This is similar to the permutation polynomial used in the 2x2 Worley noise implementation by Stefan Gustavson^{5}, however, any 1D hash function can be used like PCG. In the above case I used a variation of *Integer Hash - I* by Hugo Elias, since it provides a good balance between performance and quality^{7}, and also most modern GPUs have support for integers ops that can be executed in parallel with float ops (e.g. Turing architecture).

Next, we can use this to optimize noise functions by creating multi hash variants, such as Gradient noise (i.e. generates two random values for each corner):

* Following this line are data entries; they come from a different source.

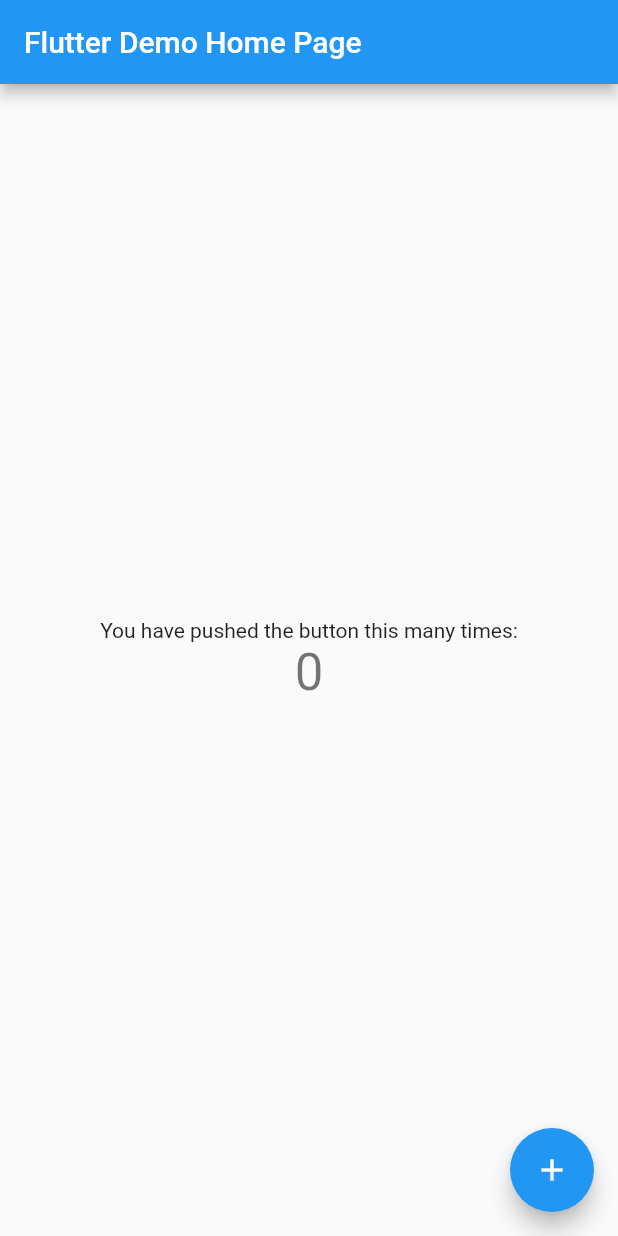
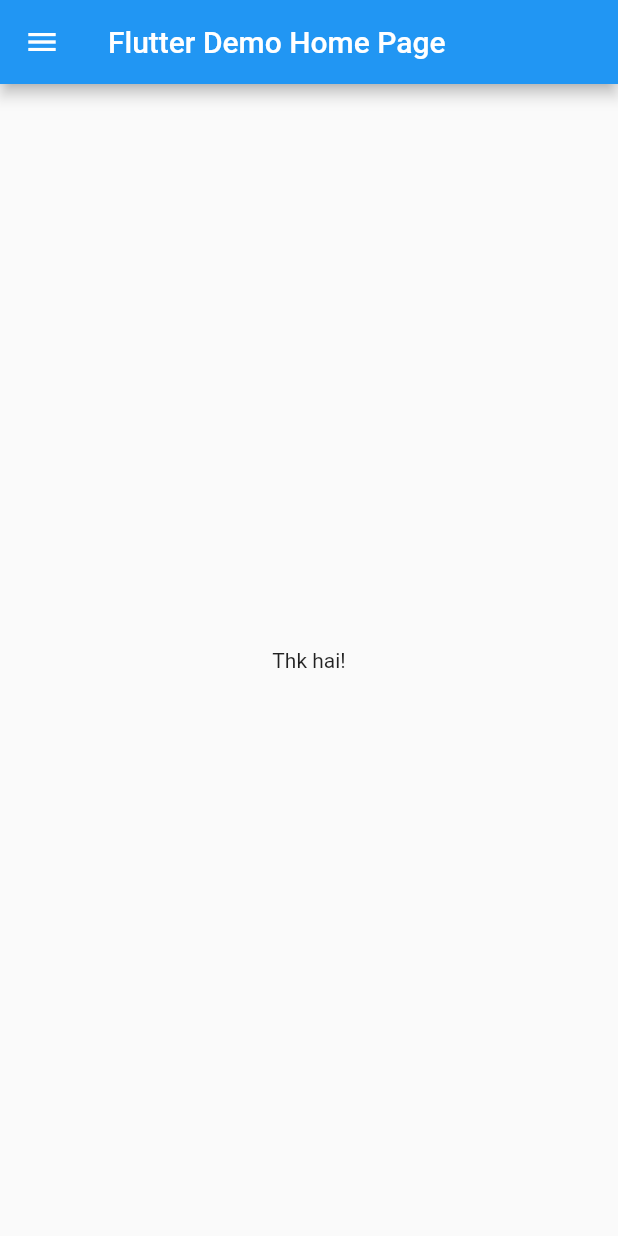
Before and after one commit to Attendance-System-G14/SATS-Frontend, a Flutter app: the MyHomePage screen opened directly, on a phone screen of 412 x 824 dp. Run offline on Flutter 3.47's test engine with Material 2 defaults, Android fonts, the phone set to English and light mode, and no system bars; our stand-ins replace flutter_dotenv, google_sign_in, shared_preferences; accounts and stored records are empty.

```diff
--- a/lib/home.dart
+++ b/lib/Faculty/home.dart
@@ -1,4 +1,5 @@
 import 'package:flutter/material.dart';
+import 'package:sats/Faculty/drawer.dart';
 
 class MyHomePage extends StatefulWidget {
   MyHomePage({Key key, this.title}) : super(key: key);
@@ -11,11 +12,6 @@ class MyHomePage extends StatefulWidget {
 }
 
 class _MyHomePageState extends State<MyHomePage> {
-  int _counter = 0;
-
-  void _incrementCounter() {
-     Navigator.pushNamed(context, '/login');
-  }
 
   @override
   Widget build(BuildContext context) {
@@ -23,25 +19,17 @@ class _MyHomePageState extends State<MyHomePage> {
       appBar: AppBar(
         title: Text(widget.title),
       ),
+      drawer: CustomDrawer(),
       body: Center(
         child: Column(
           mainAxisAlignment: MainAxisAlignment.center,
           children: <Widget>[
             Text(
-              'You have pushed the button this many times:',
-            ),
-            Text(
-              '$_counter',
-              style: Theme.of(context).textTheme.display1,
+              'Thk hai!',
             ),
           ],
         ),
       ),
-      floatingActionButton: FloatingActionButton(
-        onPressed: _incrementCounter,
-        tooltip: 'Increment',
-        child: Icon(Icons.add),
-      ), // This trailing comma makes auto-formatting nicer for build methods.
     );
   }
 }
--- a/lib/auth/auth.dart
+++ b/lib/auth/auth.dart
@@ -7,6 +7,7 @@ import 'package:shared_preferences/shared_preferences.dart';
 class Auth extends ChangeNotifier {
   String token;
   String name;
+  String email;
   bool logined = false;
 
   Future<void> init() async {
@@ -22,6 +23,7 @@ class Auth extends ChangeNotifier {
     try {
       User user = await getUserDetail(token);
       this.name = user.firstName + ' ' + user.lastName;
+      this.email = user.email;
     } catch (e) {
       print("Token: ");
       print(token);
@@ -49,12 +51,14 @@ class Auth extends ChangeNotifier {
     SharedPreferences prefs = await SharedPreferences.getInstance();
     prefs.setString('DJANGO_TOKEN', this.token);
     prefs.setString('FULL_NAME', this.name);
+    prefs.setString('EMAIL', this.email);
   }
 
   loadLoginPrefs() async {
     SharedPreferences prefs = await SharedPreferences.getInstance();
     this.token = prefs.getString('DJANGO_TOKEN') ?? null;
     this.name = prefs.getString('FULL_NAME') ?? null;
+    this.email = prefs.getString('EMAIL') ?? null;
   }
 
   Future<bool> checkLogin(BuildContext context) async {
--- a/lib/main.dart
+++ b/lib/main.dart
@@ -1,9 +1,9 @@
 import 'package:flutter/material.dart';
 import 'package:flutter_dotenv/flutter_dotenv.dart';
 import 'package:provider/provider.dart';
+import 'package:sats/Faculty/home.dart';
 import 'package:sats/auth/auth.dart';
 import 'package:sats/auth/views/login_page.dart';
-import 'package:sats/home.dart';
 
 Future<void> main() async {
   await DotEnv().load('.env'); // load environment variable
```
Also changed, not shown: lib/Faculty/drawer.dart (added, +38 -0 lines).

1 2 3 4 5 6 7 8 9 10 11 12 13 14 | float gradientNoise(vec2 pos, vec2 scale, float seed) { pos *= scale; vec4 i = floor(pos).xyxy + vec2(0.0, 1.0).xxyy; vec4 f = (pos.xyxy - i.xyxy) - vec2(0.0, 1.0).xxyy; i = mod(i, scale.xyxy) + seed; vec4 hashX, hashY; smultiHash2D(i, hashX, hashY); vec4 gradients = hashX * f.xzxz + hashY * f.yyww; vec2 u = noiseInterpolate(f.xy); vec2 g = mix(gradients.xz, gradients.yw, u.x); return 1.4142135623730950 * mix(g.x, g.y, u.y); |

The same technique can also be used to optimize a 3x3 Worley noise (i.e. generates two random values for each 2D position):

1 2 3 4 5 6 | const vec3 offset = vec3(-1.0, 0.0, 1.0); vec4 cells = mod(i.xyxy + offset.xxzz, scale.xyxy) + seed; i = mod(i, scale) + seed; vec4 dx0, dy0, dx1, dy1; multiHash2D(vec4(cells.xy, vec2(i.x, cells.y)), vec4(cells.zyx, i.y), dx0, dy0); multiHash2D(vec4(cells.zwz, i.y), vec4(cells.xw, vec2(i.x, cells.w)), dx1, dy1); |

The code and shader library can be found at: link.

- Filtering the checkerboard pattern by Inigo Quilez
- Value noise derivatives by Inigo Quilez
- Voronoi edges by Inigo Quilez
- 2D distance functions by Inigo Quilez
- GPU Texture-Free Noise by Brian Sharpe
- Modifications to Classic Perlin Noise by Brian Sharpe
- Hash Functions for GPU Rendering by Mark Jarzynski